──────── Supplied material ────────
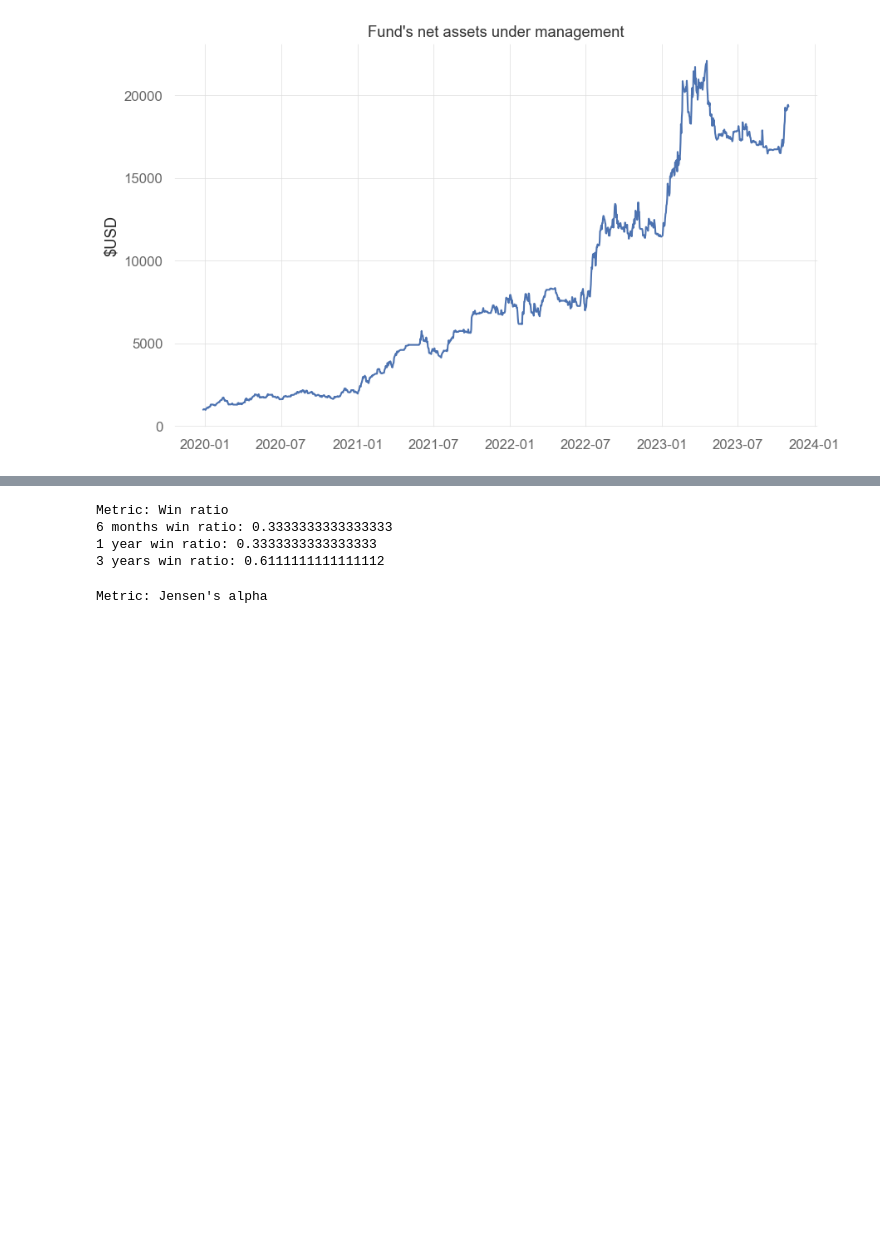
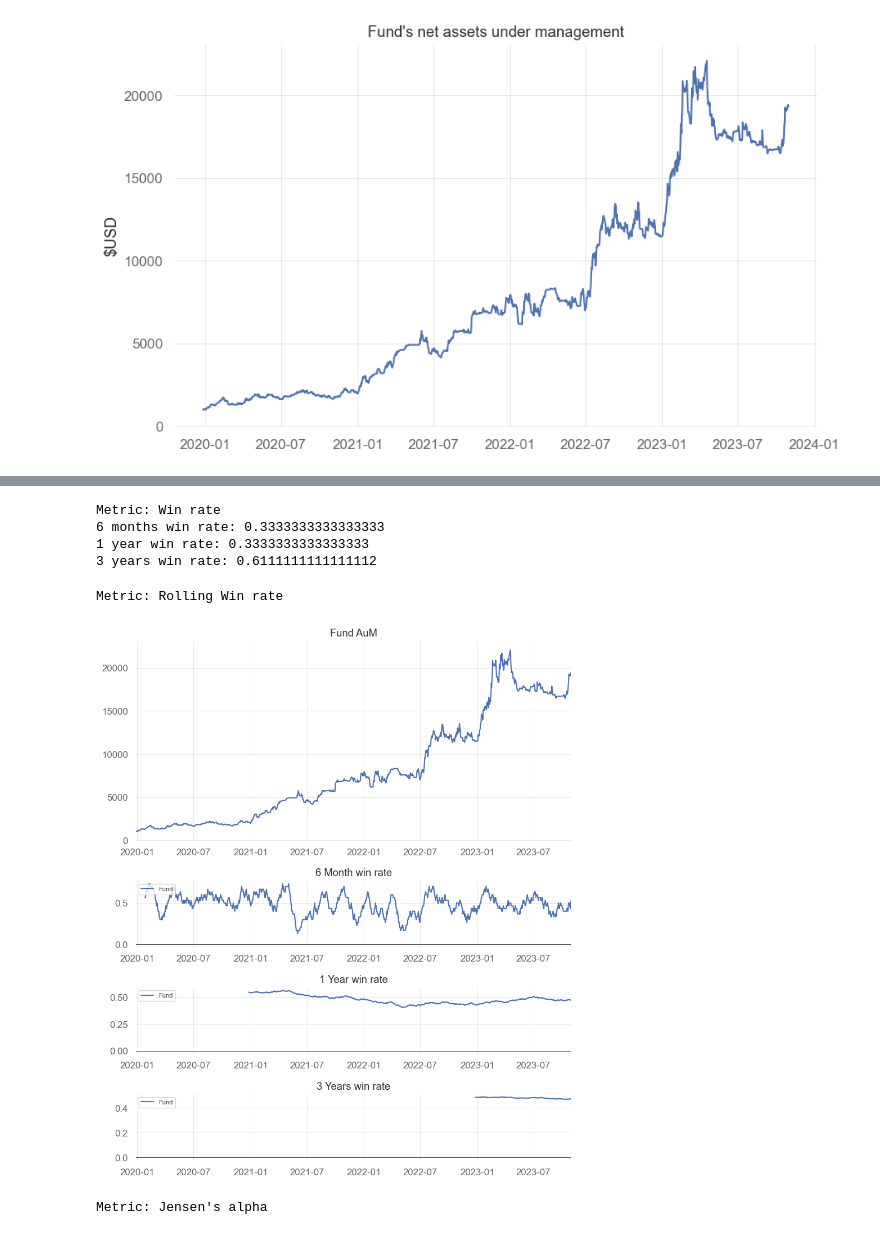
Before and after one commit to amirabbasja/Mutual-Fund-Evaluation, a Jupyter notebook: main.ipynb, the cells around one changed output, grey strips where cells are left out. Saved outputs shown, nothing was run; the diff lists cells and outputs as text; code cells hidden in the pictures; blank space fills up the shorter version.

```diff
--- a/main.ipynb
+++ b/main.ipynb
@@ -100,23 +121,70 @@ Metric: Up/Down capture return
 # %%
-# Win ratio
-print("Metric: Win ratio")
+# Win rate
+print("Metric: Win rate")
 fundReturns = getMonthlyReturns(f1_DailyAuM).sort_values("Date", ascending=False)
 tmp =fundReturns.iloc[0:6,:]
-winRatio = tmp[0<tmp.fundReturn].shape[0]/tmp.shape[0]
-print(f"6 months win ratio: {winRatio}")
+winrate = tmp[0<tmp.fundReturn].shape[0]/tmp.shape[0]
+print(f"6 months win rate: {winrate}")
 
 tmp =fundReturns.iloc[0:12,:]
-winRatio = tmp[0<tmp.fundReturn].shape[0]/tmp.shape[0]
-print(f"1 year win ratio: {winRatio}")
+winrate = tmp[0<tmp.fundReturn].shape[0]/tmp.shape[0]
+print(f"1 year win rate: {winrate}")
 
 tmp =fundReturns.iloc[0:36,:]
-winRatio = tmp[0<tmp.fundReturn].shape[0]/tmp.shape[0]
-print(f"3 years win ratio: {winRatio}")
+winrate = tmp[0<tmp.fundReturn].shape[0]/tmp.shape[0]
+print(f"3 years win rate: {winrate}")
 # %% [output]
-Metric: Win ratio
-6 months win ratio: 0.3333333333333333
-1 year win ratio: 0.3333333333333333
-3 years win ratio: 0.6111111111111112
+Metric: Win rate
+6 months win rate: 0.3333333333333333
+1 year win rate: 0.3333333333333333
+3 years win rate: 0.6111111111111112
+# %%
+def calcRollingWinRate(df: pd.DataFrame, interval:datetime.timedelta):
+    """
+    Win rate refers to the probability of a fund being purchased at any time and held for a
+    certain period of time before making a profit. For example, if a fund has been running
+    for a year and has made profits in 9 months, the investment success rate of the fund is
+    75%. This function calculates win ratio of dataframe df, in the required interval
+
+    Args:
+        df: pd.Dataframe: A dataframe containing the fund return on the first column
+        interval: timedelta: The interval for the rolling calculation, use days, months
+             or years as an argument
+
+    Returns:
+        A dataframe containing the rolling win rate for the end of specified date
+    """
+    def __internalFcn(__x):
+        """
+        Calculates win rate
+        """
+        __tmp = __x[0<__x].shape[0]/__x.shape[0]
+        return __tmp
+
+    dfOut = df.rolling(interval, min_periods = interval.days).apply(lambda x: __internalFcn(x))
+    return dfOut
+# %%
+# Rolling win rate
+# Get the daily return of fund and BTC
+print("Metric: Rolling Win rate")
+
+# Process the input data, only the fund AuM is required
+df = f1_DailyAuM.set_index("Date")
+dfReturn = df.pct_change(1).dropna()
+dfReturn.columns = ["Fund"]
+
+# Calculate the rolling win rates
+winRate_6M = calcRollingWinRate(dfReturn, datetime.timedelta(30))
+winRate_1Y = calcRollingWinRate(dfReturn, datetime.timedelta(365))
+winRate_3Y = calcRollingWinRate(dfReturn, datetime.timedelta(365*3))
+
+# Plot the rolling win rates
+subPlots = [winRate_6M,winRate_1Y,winRate_3Y]
+plotTitle = ["Fund AuM", "6 Month win rate", "1 Year win rate", "3 Years win rate"]
+plotMainAndSubPlot(f1_DailyAuM.set_index(["Date"]), subPlots, plotTitle,True)
+# %% [output]
+Metric: Rolling Win rate
+[figure, added]
 # %%
 # Jensen's alpha
 print("Metric: Jensen's alpha")
```
Also changed, not shown: parts of 8 cells of this notebook.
────────
What is needed: Everything in the entries except the images must be copied exactly.

Written answer:
Before and after one commit to amirabbasja/Mutual-Fund-Evaluation, a Jupyter notebook: main.ipynb, the cells around one changed output, grey strips where cells are left out. Saved outputs shown, nothing was run; the diff lists cells and outputs as text; code cells hidden in the pictures; blank space fills up the shorter version.

```diff
--- a/main.ipynb
+++ b/main.ipynb
@@ -100,23 +121,70 @@ Metric: Up/Down capture return
 # %%
-# Win ratio
-print("Metric: Win ratio")
+# Win rate
+print("Metric: Win rate")
 fundReturns = getMonthlyReturns(f1_DailyAuM).sort_values("Date", ascending=False)
 tmp =fundReturns.iloc[0:6,:]
-winRatio = tmp[0<tmp.fundReturn].shape[0]/tmp.shape[0]
-print(f"6 months win ratio: {winRatio}")
+winrate = tmp[0<tmp.fundReturn].shape[0]/tmp.shape[0]
+print(f"6 months win rate: {winrate}")
 
 tmp =fundReturns.iloc[0:12,:]
-winRatio = tmp[0<tmp.fundReturn].shape[0]/tmp.shape[0]
-print(f"1 year win ratio: {winRatio}")
+winrate = tmp[0<tmp.fundReturn].shape[0]/tmp.shape[0]
+print(f"1 year win rate: {winrate}")
 
 tmp =fundReturns.iloc[0:36,:]
-winRatio = tmp[0<tmp.fundReturn].shape[0]/tmp.shape[0]
-print(f"3 years win ratio: {winRatio}")
+winrate = tmp[0<tmp.fundReturn].shape[0]/tmp.shape[0]
+print(f"3 years win rate: {winrate}")
 # %% [output]
-Metric: Win ratio
-6 months win ratio: 0.3333333333333333
-1 year win ratio: 0.3333333333333333
-3 years win ratio: 0.6111111111111112
+Metric: Win rate
+6 months win rate: 0.3333333333333333
+1 year win rate: 0.3333333333333333
+3 years win rate: 0.6111111111111112
+# %%
+def calcRollingWinRate(df: pd.DataFrame, interval:datetime.timedelta):
+    """
+    Win rate refers to the probability of a fund being purchased at any time and held for a
+    certain period of time before making a profit. For example, if a fund has been running
+    for a year and has made profits in 9 months, the investment success rate of the fund is
+    75%. This function calculates win ratio of dataframe df, in the required interval
+
+    Args:
+        df: pd.Dataframe: A dataframe containing the fund return on the first column
+        interval: timedelta: The interval for the rolling calculation, use days, months
+             or years as an argument
+
+    Returns:
+        A dataframe containing the rolling win rate for the end of specified date
+    """
+    def __internalFcn(__x):
+        """
+        Calculates win rate
+        """
+        __tmp = __x[0<__x].shape[0]/__x.shape[0]
+        return __tmp
+
+    dfOut = df.rolling(interval, min_periods = interval.days).apply(lambda x: __internalFcn(x))
+    return dfOut
+# %%
+# Rolling win rate
+# Get the daily return of fund and BTC
+print("Metric: Rolling Win rate")
+
+# Process the input data, only the fund AuM is required
+df = f1_DailyAuM.set_index("Date")
+dfReturn = df.pct_change(1).dropna()
+dfReturn.columns = ["Fund"]
+
+# Calculate the rolling win rates
+winRate_6M = calcRollingWinRate(dfReturn, datetime.timedelta(30))
+winRate_1Y = calcRollingWinRate(dfReturn, datetime.timedelta(365))
+winRate_3Y = calcRollingWinRate(dfReturn, datetime.timedelta(365*3))
+
+# Plot the rolling win rates
+subPlots = [winRate_6M,winRate_1Y,winRate_3Y]
+plotTitle = ["Fund AuM", "6 Month win rate", "1 Year win rate", "3 Years win rate"]
+plotMainAndSubPlot(f1_DailyAuM.set_index(["Date"]), subPlots, plotTitle,True)
+# %% [output]
+Metric: Rolling Win rate
+[figure, added]
 # %%
 # Jensen's alpha
 print("Metric: Jensen's alpha")
```
Also changed, not shown: parts of 8 cells of this notebook.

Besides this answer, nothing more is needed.